## SOURCE MATERIAL
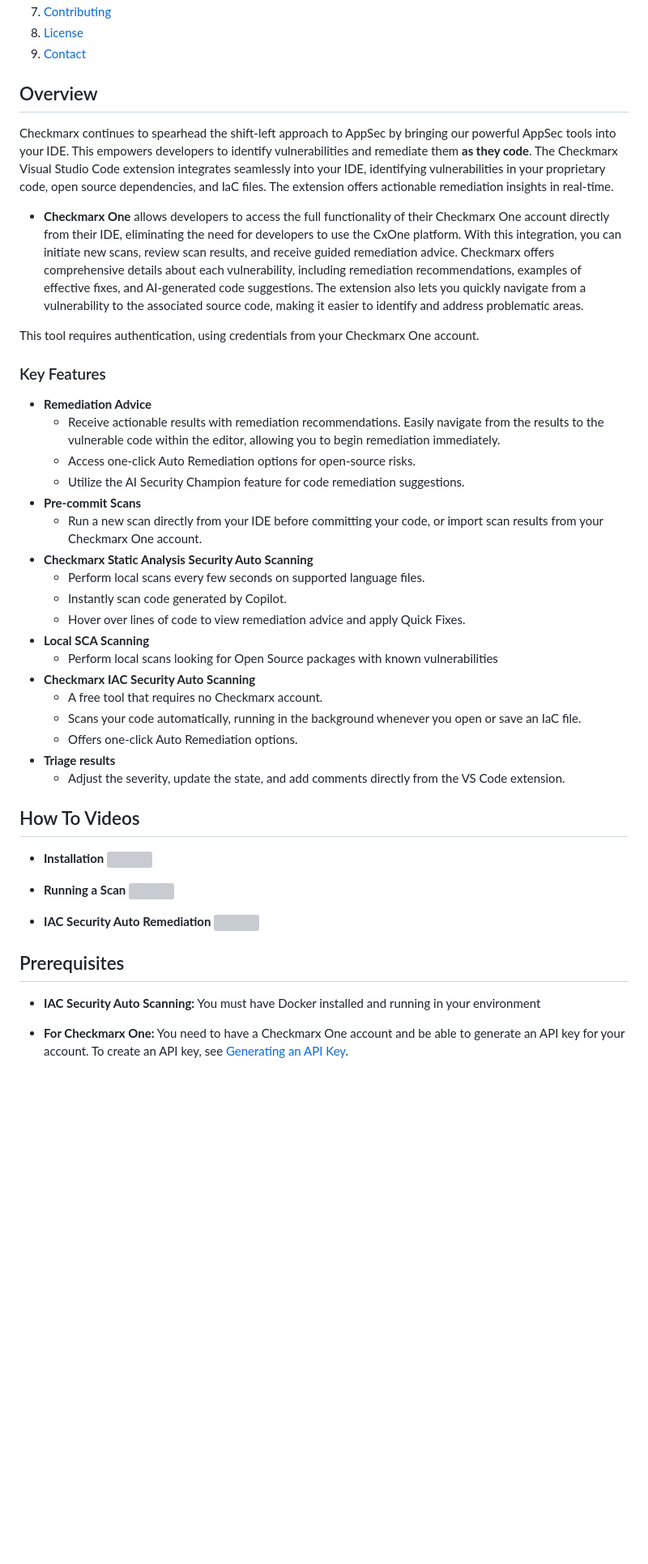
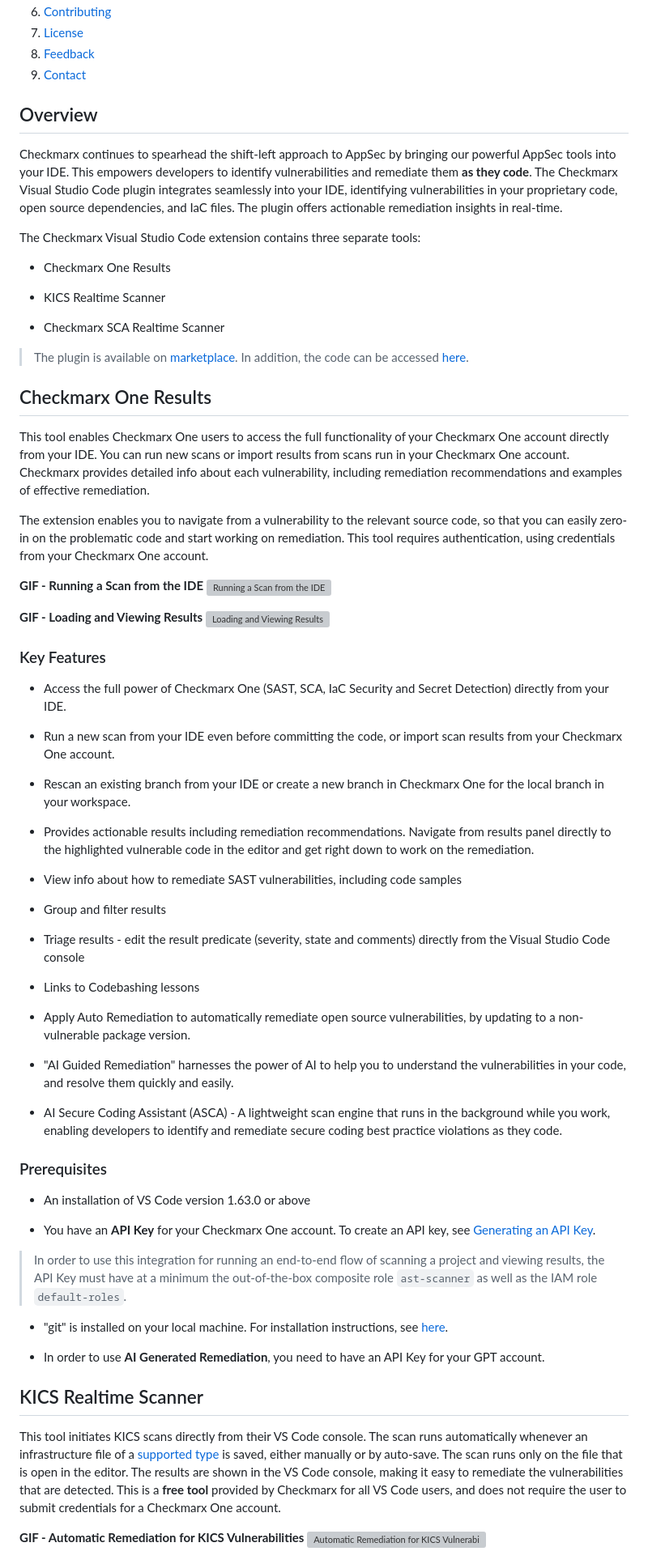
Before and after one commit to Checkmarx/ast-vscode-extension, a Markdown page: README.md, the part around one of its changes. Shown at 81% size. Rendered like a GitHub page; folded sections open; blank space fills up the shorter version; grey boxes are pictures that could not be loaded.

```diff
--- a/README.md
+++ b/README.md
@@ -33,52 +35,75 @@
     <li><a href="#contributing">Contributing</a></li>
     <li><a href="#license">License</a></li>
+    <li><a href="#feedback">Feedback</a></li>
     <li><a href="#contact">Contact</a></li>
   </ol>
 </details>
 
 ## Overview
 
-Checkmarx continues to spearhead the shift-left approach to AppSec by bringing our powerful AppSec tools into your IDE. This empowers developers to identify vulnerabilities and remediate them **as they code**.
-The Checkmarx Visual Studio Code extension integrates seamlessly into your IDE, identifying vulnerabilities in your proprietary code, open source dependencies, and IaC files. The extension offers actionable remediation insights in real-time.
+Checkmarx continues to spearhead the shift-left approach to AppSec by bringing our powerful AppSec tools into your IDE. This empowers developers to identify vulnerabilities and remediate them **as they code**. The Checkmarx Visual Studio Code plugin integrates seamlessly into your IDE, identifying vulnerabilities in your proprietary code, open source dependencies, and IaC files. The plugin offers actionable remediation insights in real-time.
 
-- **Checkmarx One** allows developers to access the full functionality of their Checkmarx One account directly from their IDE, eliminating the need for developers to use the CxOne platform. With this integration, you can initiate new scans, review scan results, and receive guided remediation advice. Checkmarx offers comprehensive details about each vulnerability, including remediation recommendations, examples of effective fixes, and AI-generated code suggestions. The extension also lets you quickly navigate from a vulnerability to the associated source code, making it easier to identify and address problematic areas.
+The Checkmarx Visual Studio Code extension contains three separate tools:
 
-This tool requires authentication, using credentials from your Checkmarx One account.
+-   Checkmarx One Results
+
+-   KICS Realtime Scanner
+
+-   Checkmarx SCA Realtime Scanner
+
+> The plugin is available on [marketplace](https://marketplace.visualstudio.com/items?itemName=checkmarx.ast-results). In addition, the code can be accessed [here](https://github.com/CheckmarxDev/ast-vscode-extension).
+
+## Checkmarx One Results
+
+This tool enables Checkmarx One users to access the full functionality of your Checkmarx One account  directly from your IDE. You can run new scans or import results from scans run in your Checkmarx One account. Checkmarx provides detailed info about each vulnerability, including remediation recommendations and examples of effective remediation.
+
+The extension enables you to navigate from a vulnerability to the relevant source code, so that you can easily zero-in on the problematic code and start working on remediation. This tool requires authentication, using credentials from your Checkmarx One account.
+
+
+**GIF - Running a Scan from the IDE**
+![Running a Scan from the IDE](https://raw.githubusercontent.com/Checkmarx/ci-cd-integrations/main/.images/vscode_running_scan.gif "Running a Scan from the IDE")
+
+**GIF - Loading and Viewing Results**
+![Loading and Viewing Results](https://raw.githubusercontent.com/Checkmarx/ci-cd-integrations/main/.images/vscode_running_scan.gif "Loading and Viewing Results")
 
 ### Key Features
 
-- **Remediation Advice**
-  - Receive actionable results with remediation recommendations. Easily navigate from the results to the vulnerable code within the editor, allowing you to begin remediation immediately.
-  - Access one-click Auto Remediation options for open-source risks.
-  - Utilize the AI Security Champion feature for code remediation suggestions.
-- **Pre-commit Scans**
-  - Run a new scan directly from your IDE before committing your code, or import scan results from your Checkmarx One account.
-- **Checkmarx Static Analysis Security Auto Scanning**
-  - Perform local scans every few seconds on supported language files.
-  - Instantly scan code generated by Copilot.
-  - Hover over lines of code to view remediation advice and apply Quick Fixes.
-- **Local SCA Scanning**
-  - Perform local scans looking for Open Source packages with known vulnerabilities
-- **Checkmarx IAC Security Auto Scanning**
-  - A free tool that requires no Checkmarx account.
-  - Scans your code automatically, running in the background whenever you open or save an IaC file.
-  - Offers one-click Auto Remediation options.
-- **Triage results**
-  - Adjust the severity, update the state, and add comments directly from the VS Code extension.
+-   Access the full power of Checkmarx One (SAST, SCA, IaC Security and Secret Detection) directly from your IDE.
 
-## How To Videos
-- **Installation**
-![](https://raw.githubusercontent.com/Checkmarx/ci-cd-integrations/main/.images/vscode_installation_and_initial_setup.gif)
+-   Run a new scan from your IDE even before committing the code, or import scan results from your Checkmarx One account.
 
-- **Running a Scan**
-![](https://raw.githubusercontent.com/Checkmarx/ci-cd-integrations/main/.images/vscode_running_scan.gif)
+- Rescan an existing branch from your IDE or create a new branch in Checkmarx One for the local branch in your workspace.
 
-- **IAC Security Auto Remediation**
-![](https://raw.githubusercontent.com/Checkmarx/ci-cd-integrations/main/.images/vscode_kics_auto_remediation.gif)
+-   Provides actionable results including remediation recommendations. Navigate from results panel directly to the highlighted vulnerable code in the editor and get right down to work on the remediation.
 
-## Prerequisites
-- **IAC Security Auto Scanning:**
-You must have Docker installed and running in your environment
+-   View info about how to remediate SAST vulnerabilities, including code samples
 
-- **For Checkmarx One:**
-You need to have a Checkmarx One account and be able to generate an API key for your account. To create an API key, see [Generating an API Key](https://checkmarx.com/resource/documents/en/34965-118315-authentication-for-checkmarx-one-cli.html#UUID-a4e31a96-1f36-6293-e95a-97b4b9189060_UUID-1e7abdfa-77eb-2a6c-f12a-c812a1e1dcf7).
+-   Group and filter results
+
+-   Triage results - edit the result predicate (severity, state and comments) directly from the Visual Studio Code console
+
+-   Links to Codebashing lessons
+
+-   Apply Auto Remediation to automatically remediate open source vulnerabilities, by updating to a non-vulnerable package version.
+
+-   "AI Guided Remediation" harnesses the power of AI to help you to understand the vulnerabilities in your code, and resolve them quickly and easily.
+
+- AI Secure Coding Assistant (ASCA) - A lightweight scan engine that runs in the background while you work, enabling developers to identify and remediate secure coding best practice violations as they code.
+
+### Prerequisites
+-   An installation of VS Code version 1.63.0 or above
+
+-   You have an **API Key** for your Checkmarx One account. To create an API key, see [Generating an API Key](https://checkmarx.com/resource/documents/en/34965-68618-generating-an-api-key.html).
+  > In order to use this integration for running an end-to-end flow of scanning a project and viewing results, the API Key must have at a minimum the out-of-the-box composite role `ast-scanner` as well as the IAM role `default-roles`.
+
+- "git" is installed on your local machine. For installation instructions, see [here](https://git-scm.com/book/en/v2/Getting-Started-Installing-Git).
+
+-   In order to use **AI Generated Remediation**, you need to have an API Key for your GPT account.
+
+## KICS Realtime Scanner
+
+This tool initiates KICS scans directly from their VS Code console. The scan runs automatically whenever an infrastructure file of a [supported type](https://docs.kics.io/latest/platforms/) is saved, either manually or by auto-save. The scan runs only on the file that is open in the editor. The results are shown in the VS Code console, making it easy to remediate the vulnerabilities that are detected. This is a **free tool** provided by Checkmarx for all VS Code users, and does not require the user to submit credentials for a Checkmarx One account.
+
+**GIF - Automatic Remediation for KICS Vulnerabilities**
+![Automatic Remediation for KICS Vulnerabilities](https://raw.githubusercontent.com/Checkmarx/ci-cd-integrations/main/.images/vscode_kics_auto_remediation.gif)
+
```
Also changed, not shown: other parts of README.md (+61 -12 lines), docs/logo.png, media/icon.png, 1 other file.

...

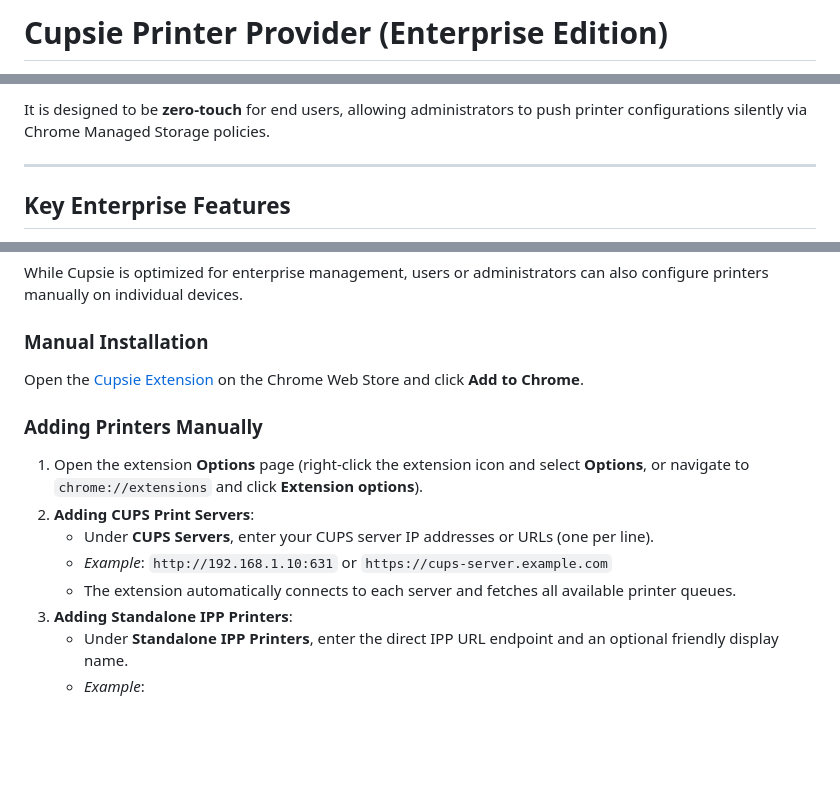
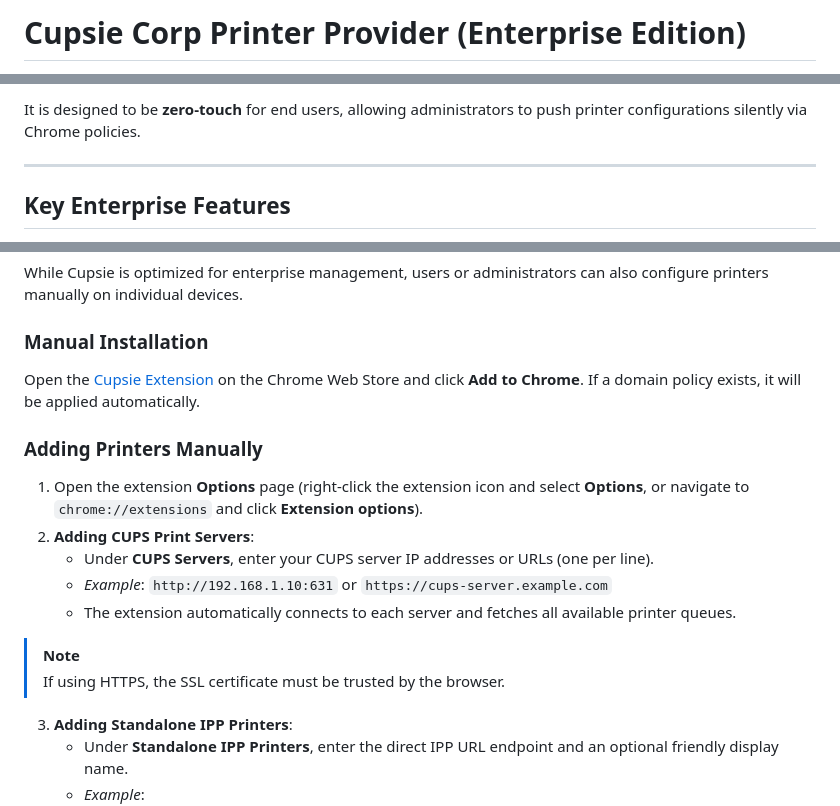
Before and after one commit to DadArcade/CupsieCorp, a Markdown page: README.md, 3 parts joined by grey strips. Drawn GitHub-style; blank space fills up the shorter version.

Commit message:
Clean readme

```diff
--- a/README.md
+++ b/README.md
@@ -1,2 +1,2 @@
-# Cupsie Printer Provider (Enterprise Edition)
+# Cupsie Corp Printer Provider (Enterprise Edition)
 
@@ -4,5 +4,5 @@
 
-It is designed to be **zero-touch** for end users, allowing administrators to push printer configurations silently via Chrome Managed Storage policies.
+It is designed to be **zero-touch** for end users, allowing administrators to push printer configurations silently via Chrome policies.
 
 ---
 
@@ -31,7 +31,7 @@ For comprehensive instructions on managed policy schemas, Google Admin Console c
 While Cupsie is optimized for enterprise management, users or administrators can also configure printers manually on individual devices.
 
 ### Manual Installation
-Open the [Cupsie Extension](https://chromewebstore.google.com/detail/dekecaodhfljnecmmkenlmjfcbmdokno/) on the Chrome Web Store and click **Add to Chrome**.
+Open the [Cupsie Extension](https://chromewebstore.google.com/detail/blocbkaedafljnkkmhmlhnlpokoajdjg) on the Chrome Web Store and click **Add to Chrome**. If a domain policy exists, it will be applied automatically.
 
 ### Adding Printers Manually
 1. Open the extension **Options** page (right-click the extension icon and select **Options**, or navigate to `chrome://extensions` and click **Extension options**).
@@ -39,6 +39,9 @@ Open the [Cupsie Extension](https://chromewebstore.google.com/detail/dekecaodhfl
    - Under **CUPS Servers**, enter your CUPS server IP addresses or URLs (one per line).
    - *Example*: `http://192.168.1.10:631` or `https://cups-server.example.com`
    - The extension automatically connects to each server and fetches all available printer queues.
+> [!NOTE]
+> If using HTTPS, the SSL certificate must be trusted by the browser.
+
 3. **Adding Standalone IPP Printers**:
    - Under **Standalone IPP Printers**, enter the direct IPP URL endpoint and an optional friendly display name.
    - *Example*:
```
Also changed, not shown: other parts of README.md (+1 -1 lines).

--

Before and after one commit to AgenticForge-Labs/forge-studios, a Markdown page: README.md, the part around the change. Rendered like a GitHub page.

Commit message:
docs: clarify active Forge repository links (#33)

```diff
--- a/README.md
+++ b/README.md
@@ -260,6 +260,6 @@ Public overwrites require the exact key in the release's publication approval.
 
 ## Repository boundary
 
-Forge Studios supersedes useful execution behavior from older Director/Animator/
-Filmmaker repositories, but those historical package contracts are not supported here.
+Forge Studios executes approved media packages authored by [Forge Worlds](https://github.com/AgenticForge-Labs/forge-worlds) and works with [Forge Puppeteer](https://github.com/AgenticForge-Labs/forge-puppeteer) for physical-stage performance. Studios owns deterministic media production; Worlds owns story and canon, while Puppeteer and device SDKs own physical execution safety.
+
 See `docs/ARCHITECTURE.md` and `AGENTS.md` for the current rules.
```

## WORK TO COMPLETE
Go through the records and pull out each line that includes the word "remediate".

## REPLY TO THE TASK
-Checkmarx continues to spearhead the shift-left approach to AppSec by bringing our powerful AppSec tools into your IDE. This empowers developers to identify vulnerabilities and remediate them **as they code**.
+Checkmarx continues to spearhead the shift-left approach to AppSec by bringing our powerful AppSec tools into your IDE. This empowers developers to identify vulnerabilities and remediate them **as they code**. The Checkmarx Visual Studio Code plugin integrates seamlessly into your IDE, identifying vulnerabilities in your proprietary code, open source dependencies, and IaC files. The plugin offers actionable remediation insights in real-time.
+-   View info about how to remediate SAST vulnerabilities, including code samples
+-   Apply Auto Remediation to automatically remediate open source vulnerabilities, by updating to a non-vulnerable package version.
+- AI Secure Coding Assistant (ASCA) - A lightweight scan engine that runs in the background while you work, enabling developers to identify and remediate secure coding best practice violations as they code.
+This tool initiates KICS scans directly from their VS Code console. The scan runs automatically whenever an infrastructure file of a [supported type](https://docs.kics.io/latest/platforms/) is saved, either manually or by auto-save. The scan runs only on the file that is open in the editor. The results are shown in the VS Code console, making it easy to remediate the vulnerabilities that are detected. This is a **free tool** provided by Checkmarx for all VS Code users, and does not require the user to submit credentials for a Checkmarx One account.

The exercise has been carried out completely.